LeBron James helped lead his team to a victory over the Boston Celtics on Saturday, 116-86, to set the series at 2-1 with the Cavaliers trailing.

James was efficient, scoring 27 points on 8-of-12 shooting while adding 12 assists, five rebounds, two blocks, and two steals. As a team Cleveland shot an impressive 50 percent from 3-point range, dwarfing their marks from Games 1 and 2 in the series.

Meanwhile, the team-first strategy implemented by the Celtics finally got its first big test of the Eastern Conference Finals. A top defensive team, Boston was embarrassed by how it played in Game 3 and they weren’t afraid to admit it. Four of its five starters were double-digit minuses in the box score, including Marcus Morris, who many were touting as a LeBron stopper (or LeBron slower).

Speaking to reporters on Sunday, Morris gave his honest opinion of how he played vs. LeBron. Meanwhile, Jaylen Brown said he was embarrassed.

Via Twitter:

Sounds about right.

Because you play the same team over and over again, by the time you get to the conference finals it’s all about finding counters to your opponent’s counters. The game-by-game strategy changes so much, and out of necessity.

The Cavaliers finally found their sweet spot, not only from beyond the 3-point line but in limiting the offensive contributions of both Morris and guys like Al Horford.

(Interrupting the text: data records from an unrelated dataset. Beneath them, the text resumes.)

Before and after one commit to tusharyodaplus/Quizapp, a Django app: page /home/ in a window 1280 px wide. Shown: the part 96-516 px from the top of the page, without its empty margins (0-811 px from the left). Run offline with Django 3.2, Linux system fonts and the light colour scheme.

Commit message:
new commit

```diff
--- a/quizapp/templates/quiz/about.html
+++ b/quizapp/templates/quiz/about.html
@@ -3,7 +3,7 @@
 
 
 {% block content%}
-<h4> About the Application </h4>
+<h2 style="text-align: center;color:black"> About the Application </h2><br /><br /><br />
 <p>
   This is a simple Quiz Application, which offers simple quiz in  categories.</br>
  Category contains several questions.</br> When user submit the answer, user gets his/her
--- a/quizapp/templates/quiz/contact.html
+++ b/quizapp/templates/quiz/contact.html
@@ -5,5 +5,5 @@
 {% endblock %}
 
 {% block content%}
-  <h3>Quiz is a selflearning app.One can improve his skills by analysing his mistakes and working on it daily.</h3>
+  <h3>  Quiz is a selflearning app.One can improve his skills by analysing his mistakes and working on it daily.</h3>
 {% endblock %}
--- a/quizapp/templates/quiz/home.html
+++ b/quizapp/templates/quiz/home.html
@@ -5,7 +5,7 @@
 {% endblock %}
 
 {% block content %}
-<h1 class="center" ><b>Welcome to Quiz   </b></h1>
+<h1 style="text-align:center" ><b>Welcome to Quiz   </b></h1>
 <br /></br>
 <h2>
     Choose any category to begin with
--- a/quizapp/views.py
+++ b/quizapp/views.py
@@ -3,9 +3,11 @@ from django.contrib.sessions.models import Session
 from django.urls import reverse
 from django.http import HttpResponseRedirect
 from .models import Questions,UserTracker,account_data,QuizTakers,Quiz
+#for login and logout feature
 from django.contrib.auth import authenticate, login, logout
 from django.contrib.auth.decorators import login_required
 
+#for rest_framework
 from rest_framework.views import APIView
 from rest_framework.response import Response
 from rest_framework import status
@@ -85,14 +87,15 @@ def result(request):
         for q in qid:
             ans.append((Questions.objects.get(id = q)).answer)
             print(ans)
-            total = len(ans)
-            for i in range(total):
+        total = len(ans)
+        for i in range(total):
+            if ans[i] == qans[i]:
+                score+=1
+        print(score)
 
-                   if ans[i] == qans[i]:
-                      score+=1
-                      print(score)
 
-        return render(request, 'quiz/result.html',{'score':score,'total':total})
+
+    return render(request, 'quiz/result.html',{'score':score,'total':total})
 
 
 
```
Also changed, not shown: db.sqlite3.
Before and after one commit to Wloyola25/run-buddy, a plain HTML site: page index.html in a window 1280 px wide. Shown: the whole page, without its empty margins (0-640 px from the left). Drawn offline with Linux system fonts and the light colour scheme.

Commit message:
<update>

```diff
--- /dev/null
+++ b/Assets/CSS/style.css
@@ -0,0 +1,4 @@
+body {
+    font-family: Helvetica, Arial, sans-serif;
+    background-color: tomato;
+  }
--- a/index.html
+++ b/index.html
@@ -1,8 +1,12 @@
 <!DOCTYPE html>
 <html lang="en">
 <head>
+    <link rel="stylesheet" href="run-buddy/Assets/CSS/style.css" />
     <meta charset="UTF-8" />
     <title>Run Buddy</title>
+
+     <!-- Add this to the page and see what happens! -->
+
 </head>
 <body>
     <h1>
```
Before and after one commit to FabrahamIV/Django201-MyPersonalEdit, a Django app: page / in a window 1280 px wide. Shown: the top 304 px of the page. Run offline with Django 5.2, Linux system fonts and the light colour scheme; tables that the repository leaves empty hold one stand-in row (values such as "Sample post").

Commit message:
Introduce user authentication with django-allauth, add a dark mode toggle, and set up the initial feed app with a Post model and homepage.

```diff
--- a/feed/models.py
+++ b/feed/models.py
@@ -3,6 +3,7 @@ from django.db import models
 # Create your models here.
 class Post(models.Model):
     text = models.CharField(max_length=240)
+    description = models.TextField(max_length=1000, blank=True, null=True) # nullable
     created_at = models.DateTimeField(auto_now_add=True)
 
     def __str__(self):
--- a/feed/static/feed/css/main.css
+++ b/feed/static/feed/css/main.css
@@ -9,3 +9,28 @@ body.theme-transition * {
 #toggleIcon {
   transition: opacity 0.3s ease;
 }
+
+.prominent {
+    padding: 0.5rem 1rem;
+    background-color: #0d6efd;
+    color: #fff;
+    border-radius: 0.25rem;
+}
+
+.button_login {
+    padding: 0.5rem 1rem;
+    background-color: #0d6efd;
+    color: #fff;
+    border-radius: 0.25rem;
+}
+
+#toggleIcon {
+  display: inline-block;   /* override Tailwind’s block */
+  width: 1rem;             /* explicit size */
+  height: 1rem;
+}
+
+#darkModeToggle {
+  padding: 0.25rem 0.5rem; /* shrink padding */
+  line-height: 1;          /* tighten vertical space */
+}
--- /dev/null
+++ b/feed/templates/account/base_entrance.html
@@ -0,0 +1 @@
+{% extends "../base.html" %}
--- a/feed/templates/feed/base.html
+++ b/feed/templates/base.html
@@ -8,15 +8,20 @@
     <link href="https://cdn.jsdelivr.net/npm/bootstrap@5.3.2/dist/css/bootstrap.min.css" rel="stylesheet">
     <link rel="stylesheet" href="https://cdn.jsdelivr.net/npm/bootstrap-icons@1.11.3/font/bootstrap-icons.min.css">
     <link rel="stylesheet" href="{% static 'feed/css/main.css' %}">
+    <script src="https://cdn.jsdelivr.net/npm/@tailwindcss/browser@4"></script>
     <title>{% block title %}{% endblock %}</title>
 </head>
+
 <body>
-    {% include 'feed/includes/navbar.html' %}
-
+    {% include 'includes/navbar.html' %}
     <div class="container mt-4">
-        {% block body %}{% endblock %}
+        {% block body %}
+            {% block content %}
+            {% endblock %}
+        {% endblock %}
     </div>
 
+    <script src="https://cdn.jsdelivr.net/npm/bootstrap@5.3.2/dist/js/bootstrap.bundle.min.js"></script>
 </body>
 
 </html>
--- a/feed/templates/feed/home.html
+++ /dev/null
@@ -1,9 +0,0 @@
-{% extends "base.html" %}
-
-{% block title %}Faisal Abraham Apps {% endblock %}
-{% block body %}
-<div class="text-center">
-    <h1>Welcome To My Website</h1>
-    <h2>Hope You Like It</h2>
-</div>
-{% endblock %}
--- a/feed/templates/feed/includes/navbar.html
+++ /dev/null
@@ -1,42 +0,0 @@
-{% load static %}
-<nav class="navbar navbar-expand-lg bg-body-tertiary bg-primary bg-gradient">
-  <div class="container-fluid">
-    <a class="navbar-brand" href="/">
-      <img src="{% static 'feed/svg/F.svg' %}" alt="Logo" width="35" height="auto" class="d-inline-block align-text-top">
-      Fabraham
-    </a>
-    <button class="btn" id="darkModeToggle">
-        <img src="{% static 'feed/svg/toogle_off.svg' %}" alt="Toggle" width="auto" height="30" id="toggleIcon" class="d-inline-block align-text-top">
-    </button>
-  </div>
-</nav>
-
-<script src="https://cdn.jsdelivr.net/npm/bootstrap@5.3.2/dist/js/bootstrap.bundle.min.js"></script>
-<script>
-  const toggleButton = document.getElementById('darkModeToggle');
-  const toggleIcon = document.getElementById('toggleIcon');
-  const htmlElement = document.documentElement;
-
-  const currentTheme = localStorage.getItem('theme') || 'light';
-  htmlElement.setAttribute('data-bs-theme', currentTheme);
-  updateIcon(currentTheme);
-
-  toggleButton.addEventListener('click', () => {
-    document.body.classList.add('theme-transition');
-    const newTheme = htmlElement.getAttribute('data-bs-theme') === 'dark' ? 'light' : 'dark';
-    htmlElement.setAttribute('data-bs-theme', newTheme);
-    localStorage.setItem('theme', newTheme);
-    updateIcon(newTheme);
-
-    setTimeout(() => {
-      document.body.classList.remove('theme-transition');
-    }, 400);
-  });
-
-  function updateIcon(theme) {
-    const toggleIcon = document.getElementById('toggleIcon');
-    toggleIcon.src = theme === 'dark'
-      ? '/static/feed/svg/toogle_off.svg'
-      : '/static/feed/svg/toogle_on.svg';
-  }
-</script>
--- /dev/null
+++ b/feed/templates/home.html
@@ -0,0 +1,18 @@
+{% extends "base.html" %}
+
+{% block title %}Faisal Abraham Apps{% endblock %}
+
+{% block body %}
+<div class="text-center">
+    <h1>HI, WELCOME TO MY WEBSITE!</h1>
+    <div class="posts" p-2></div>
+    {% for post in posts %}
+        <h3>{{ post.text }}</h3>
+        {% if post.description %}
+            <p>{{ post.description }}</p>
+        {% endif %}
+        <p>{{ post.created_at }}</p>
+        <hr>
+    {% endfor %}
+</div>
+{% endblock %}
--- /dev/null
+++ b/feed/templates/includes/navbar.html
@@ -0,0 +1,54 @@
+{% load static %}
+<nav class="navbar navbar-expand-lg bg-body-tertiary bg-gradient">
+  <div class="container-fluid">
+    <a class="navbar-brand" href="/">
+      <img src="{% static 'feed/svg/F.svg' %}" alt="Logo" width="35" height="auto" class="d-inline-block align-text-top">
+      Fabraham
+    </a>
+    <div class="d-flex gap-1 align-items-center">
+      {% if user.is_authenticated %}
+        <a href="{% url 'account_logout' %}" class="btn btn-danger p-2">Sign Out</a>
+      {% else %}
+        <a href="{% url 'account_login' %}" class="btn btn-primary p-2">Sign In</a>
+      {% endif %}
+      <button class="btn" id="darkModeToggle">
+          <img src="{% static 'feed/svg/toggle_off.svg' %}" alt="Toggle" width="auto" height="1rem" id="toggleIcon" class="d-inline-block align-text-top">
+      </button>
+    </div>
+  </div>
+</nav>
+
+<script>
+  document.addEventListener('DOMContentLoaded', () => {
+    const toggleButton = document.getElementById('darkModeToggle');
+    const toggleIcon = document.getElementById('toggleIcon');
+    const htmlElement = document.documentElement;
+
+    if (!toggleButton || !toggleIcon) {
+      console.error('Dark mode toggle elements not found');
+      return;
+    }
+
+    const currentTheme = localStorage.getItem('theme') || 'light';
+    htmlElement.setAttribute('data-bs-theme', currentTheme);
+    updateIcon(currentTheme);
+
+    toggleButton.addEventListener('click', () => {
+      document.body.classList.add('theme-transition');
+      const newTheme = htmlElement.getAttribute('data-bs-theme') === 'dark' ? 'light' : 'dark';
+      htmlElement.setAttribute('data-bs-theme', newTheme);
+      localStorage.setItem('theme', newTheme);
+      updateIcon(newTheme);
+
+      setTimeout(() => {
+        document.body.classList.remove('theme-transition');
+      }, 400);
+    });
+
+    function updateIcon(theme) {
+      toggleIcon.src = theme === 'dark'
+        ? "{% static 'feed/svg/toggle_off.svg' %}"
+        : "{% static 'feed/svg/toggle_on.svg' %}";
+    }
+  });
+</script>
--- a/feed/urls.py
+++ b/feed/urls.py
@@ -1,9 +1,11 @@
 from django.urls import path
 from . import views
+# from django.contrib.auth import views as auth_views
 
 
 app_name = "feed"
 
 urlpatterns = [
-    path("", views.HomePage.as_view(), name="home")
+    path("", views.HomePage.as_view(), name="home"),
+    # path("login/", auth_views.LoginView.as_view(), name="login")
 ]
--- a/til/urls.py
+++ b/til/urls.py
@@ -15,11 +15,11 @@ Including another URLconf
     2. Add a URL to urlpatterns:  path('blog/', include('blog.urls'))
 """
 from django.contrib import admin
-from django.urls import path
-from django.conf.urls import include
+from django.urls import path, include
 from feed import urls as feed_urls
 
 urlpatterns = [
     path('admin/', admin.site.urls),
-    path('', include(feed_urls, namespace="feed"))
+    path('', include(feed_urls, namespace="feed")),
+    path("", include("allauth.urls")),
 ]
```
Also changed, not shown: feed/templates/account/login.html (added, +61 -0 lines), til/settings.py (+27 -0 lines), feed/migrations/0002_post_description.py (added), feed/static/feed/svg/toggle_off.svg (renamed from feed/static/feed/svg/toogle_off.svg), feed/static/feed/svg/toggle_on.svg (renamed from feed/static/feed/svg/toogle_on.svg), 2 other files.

How Brad Stevens counters Ty Lue’s Game 3 strategy should be fun to watch, and reciprocal changes in the coming games will be the story of the series. Boston still has the edge, but the Cavaliers aren’t letting someone take The King’s crown without a fight.